September 21-27, 2014 is National Banned Books week sponsored by the American Library Association (ALA). This annual event celebrates the freedom to read. I find it appalling that in 2014 in the United States of America, with a constitutional right to the freedom of the press, that we still have to fight against censorship in literature.
Last week the ALA put out their list of the most challenged books of 2013. While I have to say that some of the titles don’t surprise me, that doesn’t mean it’s right. Here is the list and the reasons given:
- Captain Underpants (series), by Dav Pilkey
Reasons: Offensive language, unsuited for age group, violence
- The Bluest Eye, by Toni Morrison
Reasons: Offensive language, sexually explicit, unsuited to age group, violence
- The Absolutely True Diary of a Part-Time Indian, by Sherman Alexie
Reasons: Drugs/alcohol/smoking, offensive language, racism, sexually explicit, unsuited to age group
- Fifty Shades of Grey, by E.L. James
Reasons: Nudity, offensive language, religious viewpoint, sexually explicit, unsuited to age group
- The Hunger Games, by Suzanne Collins
Reasons: Religious viewpoint, unsuited to age group
- A Bad Boy Can Be Good for A Girl, by Tanya Lee Stone
Reasons: Drugs/alcohol/smoking, nudity, offensive language, sexually explicit
- Looking for Alaska, by John Green
Reasons: Drugs/alcohol/smoking, sexually explicit, unsuited to age group
- The Perks of Being a Wallflower, by Stephen Chbosky
Reasons: drugs/alcohol/smoking, homosexuality, sexually explicit, unsuited to age group
- Bless Me Ultima, by Rudolfo Anaya
Reasons: Occult/Satanism, offensive language, religious viewpoint, sexually explicit
- Bone (series), by Jeff Smith
Reasons: Political viewpoint, racism, violence
I think it’s ridiculous to try to ban a book simply because it contains material you find objectionable. If you are uncomfortable with the contents, then I suggest you read something else. But to attempt to prevent others from reading it is more than a little bizarre and I’m not sure I entirely understand it.
Parents have both the right and the responsibility to monitor what their children are reading. That’s called parenting. And no one said it was easy. If you are not comfortable discussing topics with your child such as religious viewpoints that differ from your own, you’re both in a world of trouble when your child reaches adulthood. The time to discuss your values with your child and how to navigate a world where values may differ, is when they are young enough that you still have influence over them. The same is true when it comes to racism, political views, and sexuality.
It surprises me that parents who have no difficulty discussing proper bathroom habits with their kids, get all kinds of uncomfortable when it comes to discussing sex. Human sexuality is as natural as eating, breathing, and pooping. The minute we make it taboo, the minute it becomes something children absolutely want to know more about, and naturally, want to hide from their parents.

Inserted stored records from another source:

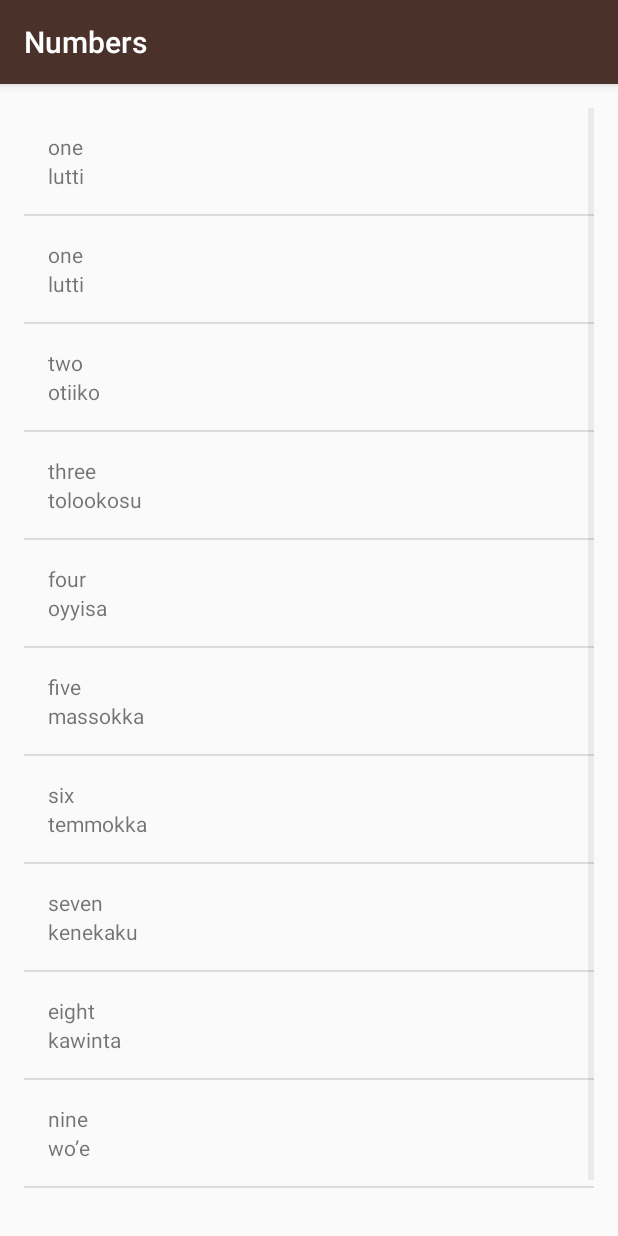
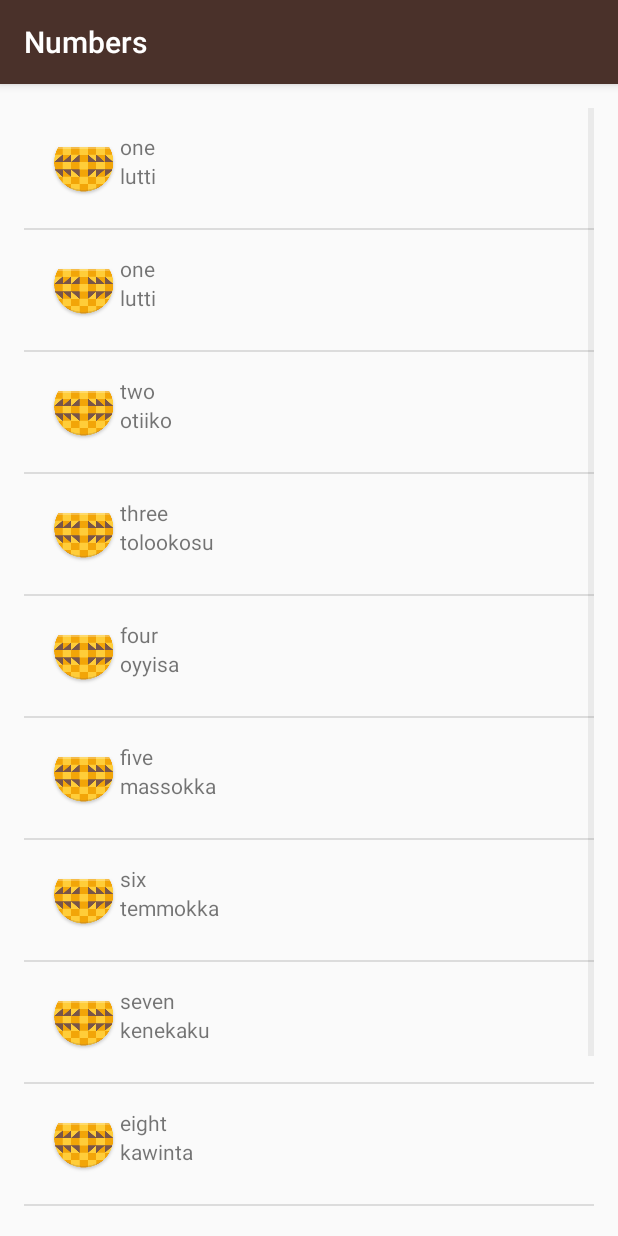
Before and after one commit to IhorYachmenov/Miwok, an Android app: the NumbersActivity screen opened directly, with no data from a screen before it, on a phone screen of 412 x 824 dp. Run offline under Robolectric (Android 15) with nearby library versions, the phone set to English and light mode, and no system bars.

Commit message:
modify numbers activity to add ImageView for each word, use placeholder

```diff
--- a/app/src/main/java/com/example/android/miwok/NumbersActivity.java
+++ b/app/src/main/java/com/example/android/miwok/NumbersActivity.java
@@ -19,19 +19,20 @@ public class NumbersActivity extends AppCompatActivity {
         super.onCreate(savedInstanceState);
         setContentView(R.layout.activity_numbers);
 
+        int id = getResources().getIdentifier("ic_launcher", "mipmap", this.getPackageName());
 
         ArrayList<Word> words = new ArrayList<Word>();
-        words.add(new Word("one","lutti"));
-        words.add(new Word("one", "lutti"));
-        words.add(new Word("two", "otiiko"));
-        words.add(new Word("three", "tolookosu"));
-        words.add(new Word("four", "oyyisa"));
-        words.add(new Word("five", "massokka"));
-        words.add(new Word("six", "temmokka"));
-        words.add(new Word("seven", "kenekaku"));
-        words.add(new Word("eight", "kawinta"));
-        words.add(new Word("nine", "wo’e"));
-        words.add(new Word("ten", "na’aacha"));
+        words.add(new Word("one","lutti", id));
+        words.add(new Word("one", "lutti", id));
+        words.add(new Word("two", "otiiko", id));
+        words.add(new Word("three", "tolookosu", id));
+        words.add(new Word("four", "oyyisa", id));
+        words.add(new Word("five", "massokka", id));
+        words.add(new Word("six", "temmokka", id));
+        words.add(new Word("seven", "kenekaku", id));
+        words.add(new Word("eight", "kawinta", id));
+        words.add(new Word("nine", "wo’e", id));
+        words.add(new Word("ten", "na’aacha", id));
         Log.v("NumbersActivity", "Numbers at index: " + words.get(0));
 
         //LinearLayout rootView = (LinearLayout) findViewById(R.id.rootView);
--- a/app/src/main/java/com/example/android/miwok/Word.java
+++ b/app/src/main/java/com/example/android/miwok/Word.java
@@ -7,6 +7,7 @@ public class Word {
     // Android version number (e.g. 2.3-2.7, 3.0-3.2.6, 4.0-4.0.4)
     private String mDefaultWord;
 
+    private int mImageView;
 
 
     /*
@@ -16,10 +17,11 @@ public class Word {
      * @param vNumber is the corresponding Android version number (e.g. 2.3-2.7)
      * @param image is drawable reference ID that corresponds to the Android version
      * */
-    public Word(String vMiwokWord, String vDefaultWord)
+    public Word(String vMiwokWord, String vDefaultWord, int vImageView)
     {
         mMiwokWord = vMiwokWord;
         mDefaultWord = vDefaultWord;
+        mImageView = vImageView;
 
     }
 
@@ -35,5 +37,7 @@ public class Word {
         return mDefaultWord;
     }
 
+    public int getImageViewResource() { return  mImageView; }
+
 
 }
--- a/app/src/main/java/com/example/android/miwok/WordAdapter.java
+++ b/app/src/main/java/com/example/android/miwok/WordAdapter.java
@@ -1,6 +1,7 @@
 package com.example.android.miwok;
 
 import android.app.Activity;
+import android.media.Image;
 import android.support.annotation.NonNull;
 import android.support.annotation.Nullable;
 import android.view.LayoutInflater;
@@ -47,6 +48,10 @@ public class WordAdapter extends ArrayAdapter<Word> {
         // set this text on the number TextView
         defaultTextView.setText(currentWord.getDefaultTranslation());
 
+        ImageView imageViewResource = (ImageView) listItemView.findViewById(R.id.photo_image_view);
+
+        imageViewResource.setImageResource(currentWord.getImageViewResource());
+
 
         // Return the whole list item layout (containing 2 TextViews and an ImageView)
         // so that it can be shown in the ListView
--- a/app/src/main/res/layout/list_item.xml
+++ b/app/src/main/res/layout/list_item.xml
@@ -1,24 +1,57 @@
 <?xml version="1.0" encoding="utf-8"?>
-<LinearLayout
-    xmlns:android="http://schemas.android.com/apk/res/android"
+<LinearLayout xmlns:android="http://schemas.android.com/apk/res/android"
     xmlns:tools="http://schemas.android.com/tools"
     android:layout_width="match_parent"
     android:layout_height="match_parent"
     android:orientation="vertical"
     android:padding="16dp">
 
+    <LinearLayout
+        android:layout_width="match_parent"
+        android:layout_height="wrap_content"
+        android:orientation="horizontal">
+
+        <ImageView
+            android:id="@+id/photo_image_view"
+            android:layout_width="wrap_content"
+            android:layout_height="wrap_content"
+            android:scaleType="centerCrop"
+            android:src="@mipmap/ic_launcher" />
+
+        <LinearLayout
+            android:layout_width="wrap_content"
+            android:layout_height="match_parent"
+
+            android:orientation="vertical">
+
             <TextView
                 android:id="@+id/miwok_text_view"
                 android:layout_width="match_parent"
                 android:layout_height="wrap_content"
-        tools:text="lutti"/>
+                tools:text="lutti" />
 
             <TextView
                 android:id="@+id/default_text_view"
                 android:layout_width="match_parent"
                 android:layout_height="wrap_content"
-        tools:text="one"/>
+                tools:text="one" />
 
+        </LinearLayout>
 
 
     </LinearLayout>
+
+<!--    <TextView-->
+<!--        android:id="@+id/miwok_text_view"-->
+<!--        android:layout_width="match_parent"-->
+<!--        android:layout_height="wrap_content"-->
+<!--        tools:text="lutti" />-->
+
+<!--    <TextView-->
+<!--        android:id="@+id/default_text_view"-->
+<!--        android:layout_width="match_parent"-->
+<!--        android:layout_height="wrap_content"-->
+<!--        tools:text="one" />-->
+
+
+</LinearLayout>
```
Also changed, not shown: app/src/main/java/com/example/android/miwok/ColorsActivity.java (+8 -8 lines), app/src/main/java/com/example/android/miwok/FamilyActivity.java (+10 -10 lines), app/src/main/java/com/example/android/miwok/PhrasesActivity.java (+10 -10 lines). Lines whose indentation alone changed are shown as unchanged.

The same holds true when it comes to drugs, alcohol, smoking, homosexuality, violence, and offensive language. All of these are part of the world in which we live. Yes, there are age-appropriate ways to bring up these topics, but last time I checked, the board book version of Fifty Shades of Grey wasn’t available in the children’s section of the library. The Bone series, however IS. And it shocks me that this is the #10 most challenged book of 2013.
I personally credit Jeff Smith with my 11-year-old twins’ current love of reading. Up until the beginning of fourth grade when they discovered the Bone series, I had to practically duct tape them to chairs to get them to read their required 30 minutes a day. But when they brought home their first graphic novel by Jeff Smith, suddenly, I was telling them they needed to stop reading and do something else. Yes, those exact words shockingly came out of my mouth.
Parents need to know what their children are reading. That is our jobs as parents. And we need to be prepared to have tough conversations with our kids about the things they read. If some parents believe the best way to raise their children is to censor everything their children read and pretend no other points of views exist, that is their right to do so. But to try to prevent others from also reading it? That’s nothing more than laziness, because they don’t want to do the hard work that needs to be done. And it’s just plain wrong. This is one of those issues that I do believe is as black and white as, well, a page in my favorite book.